**EXERCISE DETAILS**. Copy every line in the listing that contains "class".

= Beginning of Section =

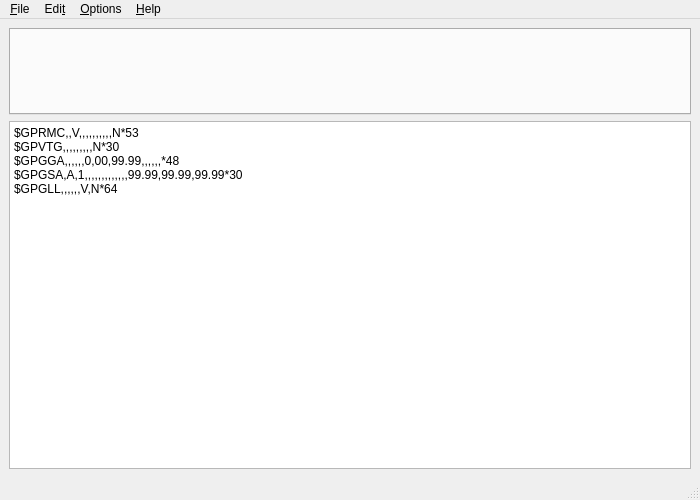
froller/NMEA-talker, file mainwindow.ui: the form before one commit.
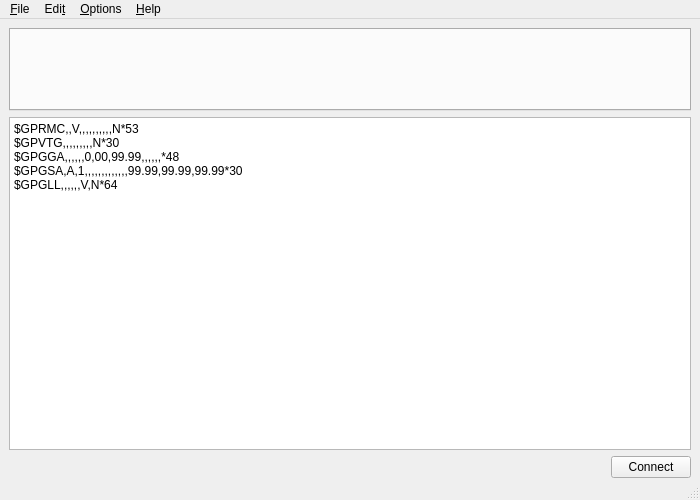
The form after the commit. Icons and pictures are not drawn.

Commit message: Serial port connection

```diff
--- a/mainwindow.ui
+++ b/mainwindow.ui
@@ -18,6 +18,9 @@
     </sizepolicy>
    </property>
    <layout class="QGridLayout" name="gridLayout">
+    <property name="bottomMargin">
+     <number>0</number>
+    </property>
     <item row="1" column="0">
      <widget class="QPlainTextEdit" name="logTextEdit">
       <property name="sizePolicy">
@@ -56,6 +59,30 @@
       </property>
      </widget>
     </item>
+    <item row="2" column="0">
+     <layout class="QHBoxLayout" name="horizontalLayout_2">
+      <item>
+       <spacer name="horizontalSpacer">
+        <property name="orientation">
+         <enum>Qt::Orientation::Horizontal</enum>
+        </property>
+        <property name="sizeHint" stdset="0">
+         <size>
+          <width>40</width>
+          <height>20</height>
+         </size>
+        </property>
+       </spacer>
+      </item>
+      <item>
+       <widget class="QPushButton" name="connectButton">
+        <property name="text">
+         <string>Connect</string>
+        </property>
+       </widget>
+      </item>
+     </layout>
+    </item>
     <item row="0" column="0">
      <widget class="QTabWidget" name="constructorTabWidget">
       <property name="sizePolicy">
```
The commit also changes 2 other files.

= End of Section =
= Beginning of Section =

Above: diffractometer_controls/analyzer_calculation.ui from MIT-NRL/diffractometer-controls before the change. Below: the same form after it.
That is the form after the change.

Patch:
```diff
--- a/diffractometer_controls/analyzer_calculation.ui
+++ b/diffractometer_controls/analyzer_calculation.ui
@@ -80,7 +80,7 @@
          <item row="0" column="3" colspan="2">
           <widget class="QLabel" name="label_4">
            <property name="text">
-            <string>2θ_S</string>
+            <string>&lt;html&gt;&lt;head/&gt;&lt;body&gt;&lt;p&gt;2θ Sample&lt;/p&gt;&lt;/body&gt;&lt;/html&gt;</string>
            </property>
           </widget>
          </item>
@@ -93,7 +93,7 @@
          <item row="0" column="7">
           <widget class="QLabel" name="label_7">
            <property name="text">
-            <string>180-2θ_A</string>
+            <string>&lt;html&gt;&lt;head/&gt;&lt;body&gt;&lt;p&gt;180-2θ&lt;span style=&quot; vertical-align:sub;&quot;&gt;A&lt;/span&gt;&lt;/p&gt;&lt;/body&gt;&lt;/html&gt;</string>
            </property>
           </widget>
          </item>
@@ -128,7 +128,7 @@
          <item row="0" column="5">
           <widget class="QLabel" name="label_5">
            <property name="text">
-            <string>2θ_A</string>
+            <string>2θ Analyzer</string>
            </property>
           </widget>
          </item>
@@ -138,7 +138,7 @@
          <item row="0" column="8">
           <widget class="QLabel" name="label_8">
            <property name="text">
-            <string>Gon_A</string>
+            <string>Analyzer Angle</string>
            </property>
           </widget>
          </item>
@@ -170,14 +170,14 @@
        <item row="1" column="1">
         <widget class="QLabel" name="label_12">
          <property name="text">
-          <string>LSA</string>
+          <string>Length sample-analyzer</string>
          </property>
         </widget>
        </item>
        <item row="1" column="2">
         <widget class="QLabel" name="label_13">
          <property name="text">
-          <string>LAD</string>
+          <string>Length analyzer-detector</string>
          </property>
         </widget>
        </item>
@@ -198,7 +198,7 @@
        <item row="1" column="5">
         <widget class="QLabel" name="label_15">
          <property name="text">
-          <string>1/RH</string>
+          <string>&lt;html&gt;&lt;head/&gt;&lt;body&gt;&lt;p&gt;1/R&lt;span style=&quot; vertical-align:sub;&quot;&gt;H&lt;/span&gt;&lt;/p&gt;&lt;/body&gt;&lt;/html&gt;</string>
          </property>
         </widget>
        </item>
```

= End of Section =

**TASK ANSWER**.
    <layout class="QGridLayout" name="gridLayout">
      <widget class="QPlainTextEdit" name="logTextEdit">
+     <layout class="QHBoxLayout" name="horizontalLayout_2">
+       <widget class="QPushButton" name="connectButton">
      <widget class="QTabWidget" name="constructorTabWidget">
           <widget class="QLabel" name="label_4">
           <widget class="QLabel" name="label_7">
           <widget class="QLabel" name="label_5">
           <widget class="QLabel" name="label_8">
         <widget class="QLabel" name="label_12">
         <widget class="QLabel" name="label_13">
         <widget class="QLabel" name="label_15">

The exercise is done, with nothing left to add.